“I see no reason to hope so. Either there is no God, and we shall still be at the mercy of the blind destiny we suffer under here; or there is a God, the God who looks on at this world and makes no sign! The sooner we escape from Him by annihilation the better.”
“Christians would tell you He had given a sign.”
“Yes; so they do in words and deny it in deeds. Nothing is sadder in the whole tragedy, or comedy, than these pitiable efforts to hide the truth, to gloss it over with fables which nobody in his heart of hearts believes—at least in these days. Why not face the worst like men? If we can’t help being unhappy we can help being dishonest and cowardly. Existence is a misfortune. Let us frankly confess that it is, and make the best of it.”
He was not looking at his watch now; he was pacing the room. At last, he was in earnest, and had forgotten all accidents of time and place before the same enigma which perplexed myself.
“The best of it!” I re-echoed. “Surely, under these circumstances, the best thing would be to commit suicide?”
“No,” he cried, stopping and turning sharply upon me. “The worst, because the most cowardly; so long as you have strength, brains, money—anything with which you can do good.”
He looked past me through the window into the outer air, no longer faintly tinged, but dyed deep red by the light of the unseen but resplendent sunset, and added slowly, dejectedly, as if speaking to himself as much as to me—
“Yes, there is one thing worth living for—to help to make it all a little more bearable for the others.”
And then all at once, his face, so virile yet so delicate, so young and yet so sad, reminded me of one I had seen in an old picture—the face of an angel watching beside the dead Christ; and I cried—
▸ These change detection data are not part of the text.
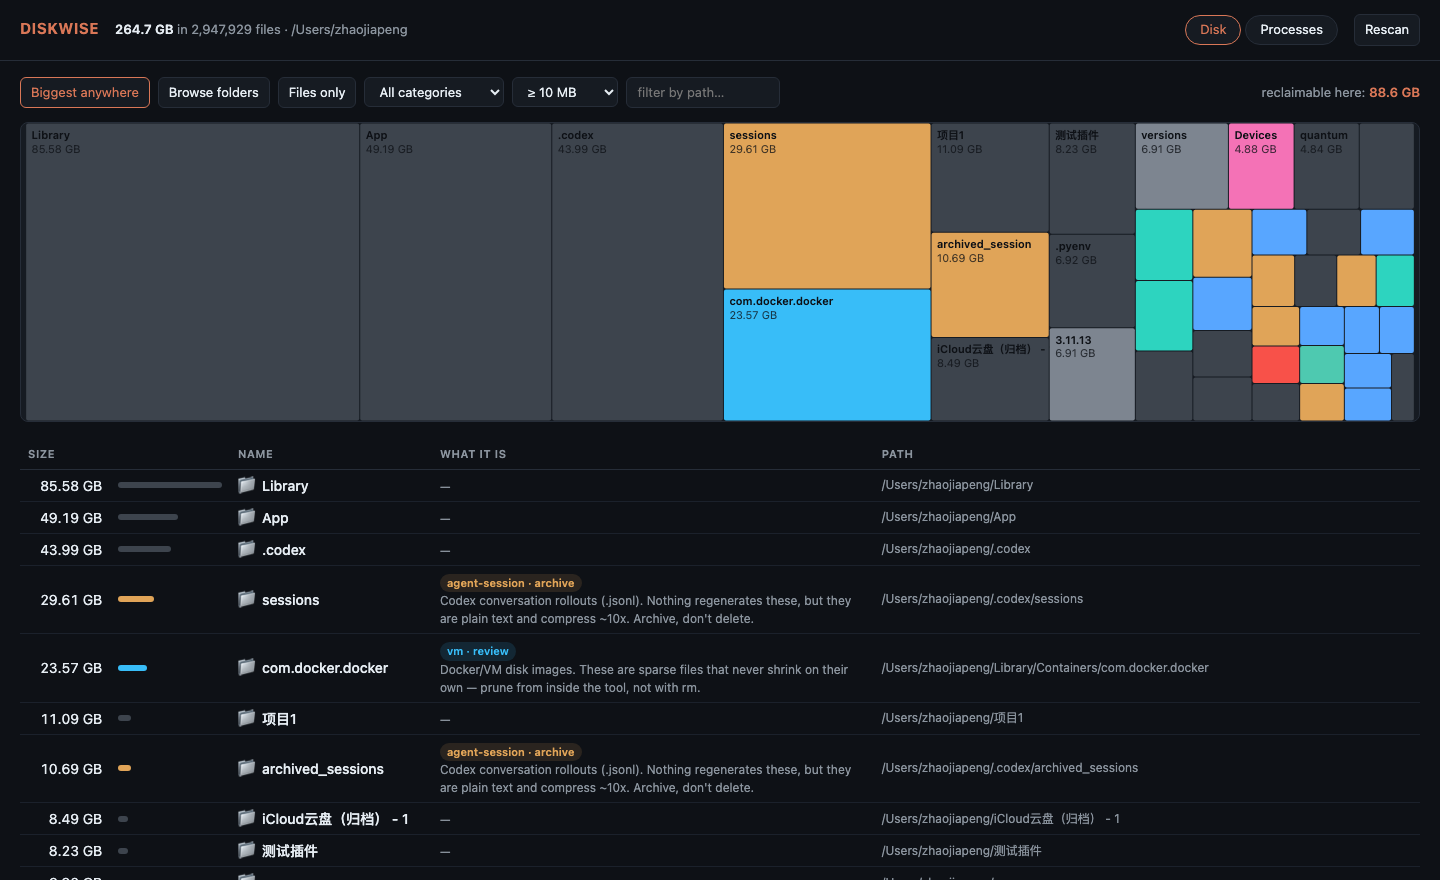
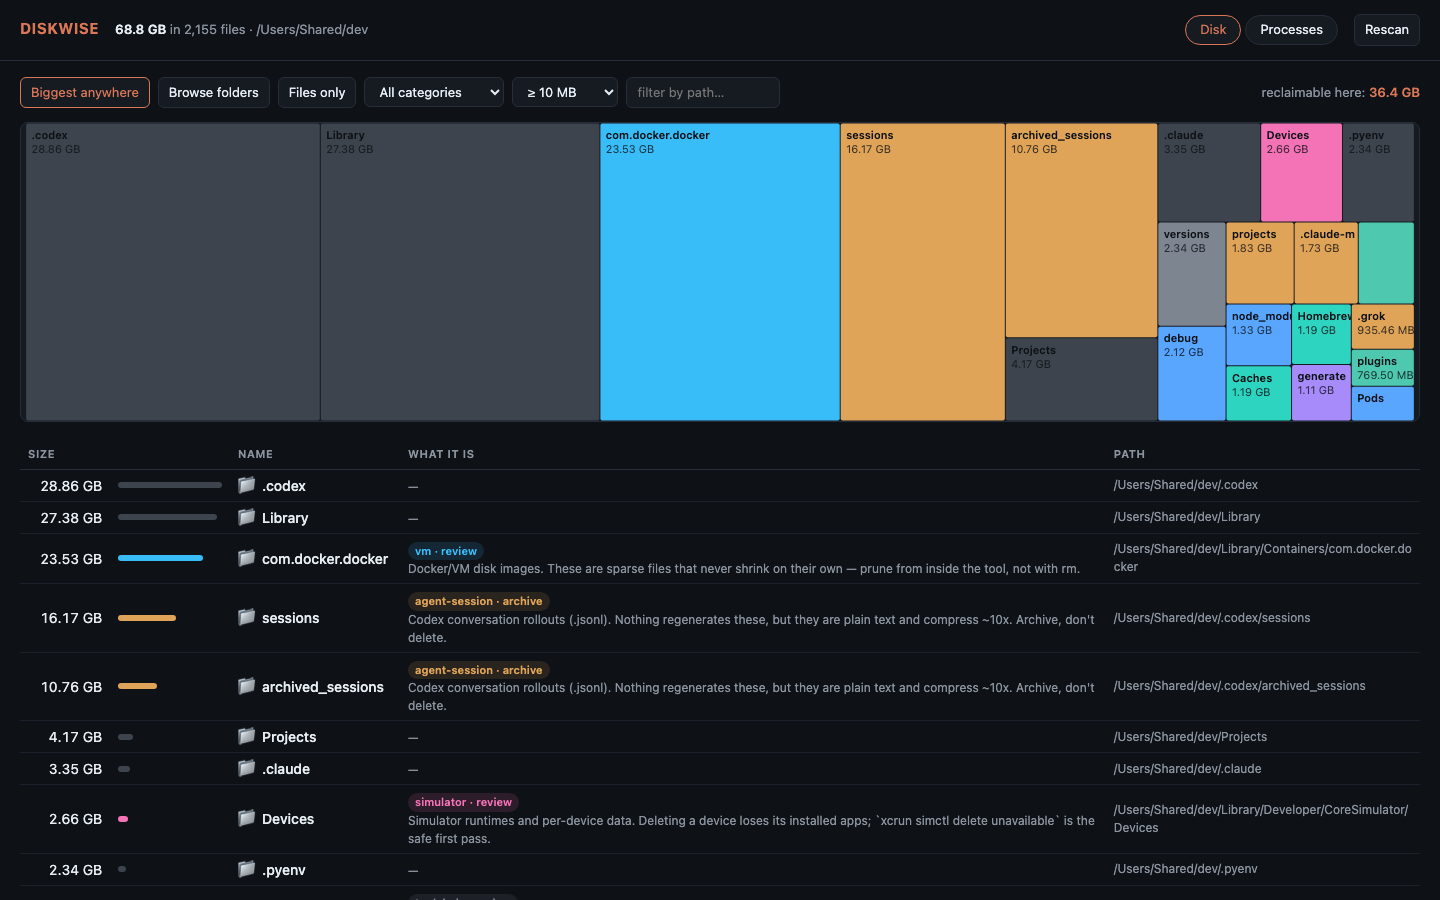
docs: anonymous screenshots, deep-linkable filters
Also fixes a sorting bug the demo tree exposed: a directory and an
equal-sized child could both survive the collapse, showing the same
bytes twice.

diff --git a/web/index.html b/web/index.html
@@ -418,6 +418,17 @@ function humanDur(s) {
   return d ? `${d}d ${h}h` : h ? `${h}h ${m}m` : `${m}m`;
 }
 
+// Deep-linkable views: ?days=3&find=Chrome#processes shares exactly what you see.
+function applyUrlParams() {
+  const q = new URLSearchParams(location.search);
+  if (q.has('find')) { pstate.find = q.get('find'); $('pfind').value = pstate.find; }
+  if (q.has('days')) { pstate.days = +q.get('days'); $('pdays').value = q.get('days'); }
+  if (q.has('mine')) { pstate.mine = q.get('mine') !== 'false'; $('pmine').checked = pstate.mine; }
+  if (q.has('sort')) { pstate.sort = q.get('sort'); }
+  if (q.has('min')) { state.min = +q.get('min'); $('min').value = q.get('min'); }
+  if (q.has('category')) { state.category = q.get('category'); $('category').value = state.category; }
+}
+
 function showTab(which) {
   $('tab-disk').classList.toggle('on', which === 'disk');
   $('tab-proc').classList.toggle('on', which === 'proc');
@@ -459,7 +470,7 @@ let t; $('contains').oninput = e => {
 $('rescan').onclick = async () => { await fetch('/api/rescan', { method: 'POST' }); loadStatus(); };
 window.onresize = () => { load(); if (!$('panel-proc').hidden) renderProcs(); };
 
-loadStatus().then(load);
+loadStatus().then(() => { applyUrlParams(); load(); });
 if (location.hash === '#processes') showTab('proc');
 </script>
 </body>

diff --git a/src/view.rs b/src/view.rs
@@ -79,14 +79,26 @@ pub fn rows(s: &Scan, rules: &Rules, q: &Query) -> Vec<Row> {
         out.retain(|r| r.path.to_string_lossy().to_lowercase().contains(&needle));
     }
     if q.dir.is_none() && !q.files_only && !q.keep_nested {
-        out.sort_by(|a, b| b.size.cmp(&a.size));
+        out.sort_by(by_size_then_depth);
         out = keep_informative(out);
     }
-    out.sort_by(|a, b| b.size.cmp(&a.size));
+    out.sort_by(by_size_then_depth);
     if q.limit > 0 {
         out.truncate(q.limit);
     }
     out
+}
+
+/// Largest first; on a tie the shallower path wins. A directory holding one
+/// child of the same size would otherwise sort arbitrarily, and the collapse
+/// below would keep whichever of the two it happened to see first.
+fn by_size_then_depth(a: &Row, b: &Row) -> std::cmp::Ordering {
+    b.size.cmp(&a.size).then_with(|| {
+        a.path
+            .components()
+            .count()
+            .cmp(&b.path.components().count())
+    })
 }
 
 /// Collapse a nested row into its ancestor only when it adds nothing: same
@@ -202,6 +214,20 @@ mod tests {
         ]);
         let names: Vec<String> = kept.iter().map(|r| r.name.clone()).collect();
         assert_eq!(names, vec![".codex", "sessions", "plugins"]);
+    }
+
+    /// A directory whose single child is the same size must not appear twice.
+    #[test]
+    fn equal_sized_parent_and_child_collapse_to_the_parent() {
+        let rules = Rules::load_default().unwrap();
+        let mut rows = vec![
+            dir_row(&rules, PathBuf::from("/a/b/versions"), 400, 1),
+            dir_row(&rules, PathBuf::from("/a/b"), 400, 1),
+        ];
+        rows.sort_by(by_size_then_depth);
+        let kept = keep_informative(rows);
+        assert_eq!(kept.len(), 1);
+        assert_eq!(kept[0].path, PathBuf::from("/a/b"));
     }
 
     #[test]

diff --git a/README.md b/README.md
@@ -9,6 +9,9 @@ in active use and must not be touched. diskwise does.
 
 ![Disk view](docs/disk.png)
 
+<sub>Screenshots are taken against a synthetic tree with the same shape as a
+real developer home, so nobody's folder names end up in a README.</sub>
+
 ## Why
 
 This started because a laptop hit 93% full and the owner had no idea why. The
“But are you certain He has made no sign; not hundreds of years ago, but in your own lifetime? not to saint or apostle, but to you, yourself? Has nothing which has happened to you, nothing you have ever seen or read or heard, tempted you to hope in something better?”
“Yes,” he said deliberately; “I have had my weak moments. My conviction has wavered, not before religious teaching of any kind, however, nor before Nature, in which some people seem to find such promise; but I have met one or two women, and one man—all of them unknown, unremarkable people—whom the world never heard of, nor is likely to hear of, living uneventful obscure lives in out-of-the-way corners. For instance, there is a lady in this very neighbourhood, a relation of Sir George Atherley, I believe, Mrs. de No—”
“Her ladyship would like to see you in the drawing-room, sir,” said Castleman, suddenly coming in.
The doctor bowed to me and immediately left the room.
MRS. MOSTYN’S GOSPEL
“No, they have not seen any more ghosts, sir,” replied Castleman scornfully next day, “and never need have seen any. It is all along of this tea-drinking. We did not have this bother when the women took their beer regular. These teetotallers have done a lot of harm. They ought to be put down by Act of Parliament.”